Provided entries:
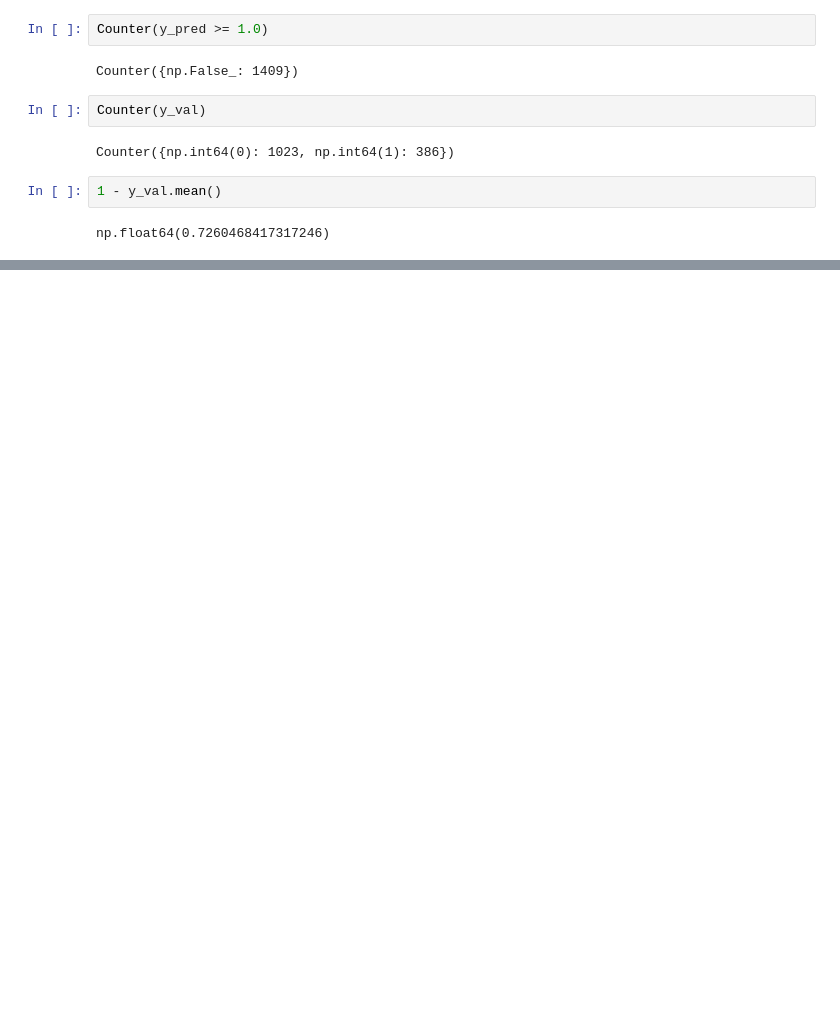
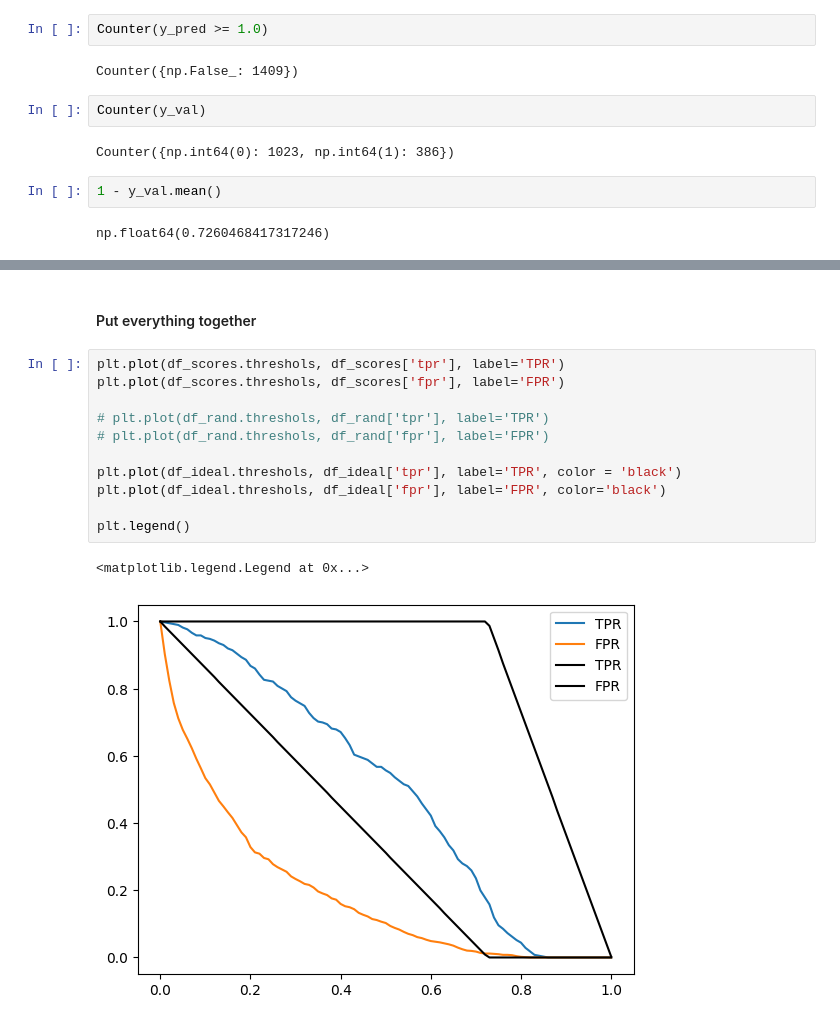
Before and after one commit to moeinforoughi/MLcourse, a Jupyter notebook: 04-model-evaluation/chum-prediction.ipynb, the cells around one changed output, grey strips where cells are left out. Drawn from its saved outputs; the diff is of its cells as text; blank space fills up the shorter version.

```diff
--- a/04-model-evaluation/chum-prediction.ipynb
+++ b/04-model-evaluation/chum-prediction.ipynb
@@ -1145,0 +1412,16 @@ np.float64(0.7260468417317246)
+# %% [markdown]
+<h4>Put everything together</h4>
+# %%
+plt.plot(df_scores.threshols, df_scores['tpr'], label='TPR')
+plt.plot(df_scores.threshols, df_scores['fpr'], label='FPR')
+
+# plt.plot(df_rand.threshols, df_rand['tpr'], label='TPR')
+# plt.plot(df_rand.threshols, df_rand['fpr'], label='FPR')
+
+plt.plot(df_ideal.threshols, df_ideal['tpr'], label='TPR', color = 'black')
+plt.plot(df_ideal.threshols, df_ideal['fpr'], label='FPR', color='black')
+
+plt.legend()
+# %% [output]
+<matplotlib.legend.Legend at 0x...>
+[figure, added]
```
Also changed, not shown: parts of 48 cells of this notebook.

To do:
Set down every entry above exactly as written, but skip the pictures.

Solution:
Before and after one commit to moeinforoughi/MLcourse, a Jupyter notebook: 04-model-evaluation/chum-prediction.ipynb, the cells around one changed output, grey strips where cells are left out. Drawn from its saved outputs; the diff is of its cells as text; blank space fills up the shorter version.

```diff
--- a/04-model-evaluation/chum-prediction.ipynb
+++ b/04-model-evaluation/chum-prediction.ipynb
@@ -1145,0 +1412,16 @@ np.float64(0.7260468417317246)
+# %% [markdown]
+<h4>Put everything together</h4>
+# %%
+plt.plot(df_scores.threshols, df_scores['tpr'], label='TPR')
+plt.plot(df_scores.threshols, df_scores['fpr'], label='FPR')
+
+# plt.plot(df_rand.threshols, df_rand['tpr'], label='TPR')
+# plt.plot(df_rand.threshols, df_rand['fpr'], label='FPR')
+
+plt.plot(df_ideal.threshols, df_ideal['tpr'], label='TPR', color = 'black')
+plt.plot(df_ideal.threshols, df_ideal['fpr'], label='FPR', color='black')
+
+plt.legend()
+# %% [output]
+<matplotlib.legend.Legend at 0x...>
+[figure, added]
```
Also changed, not shown: parts of 48 cells of this notebook.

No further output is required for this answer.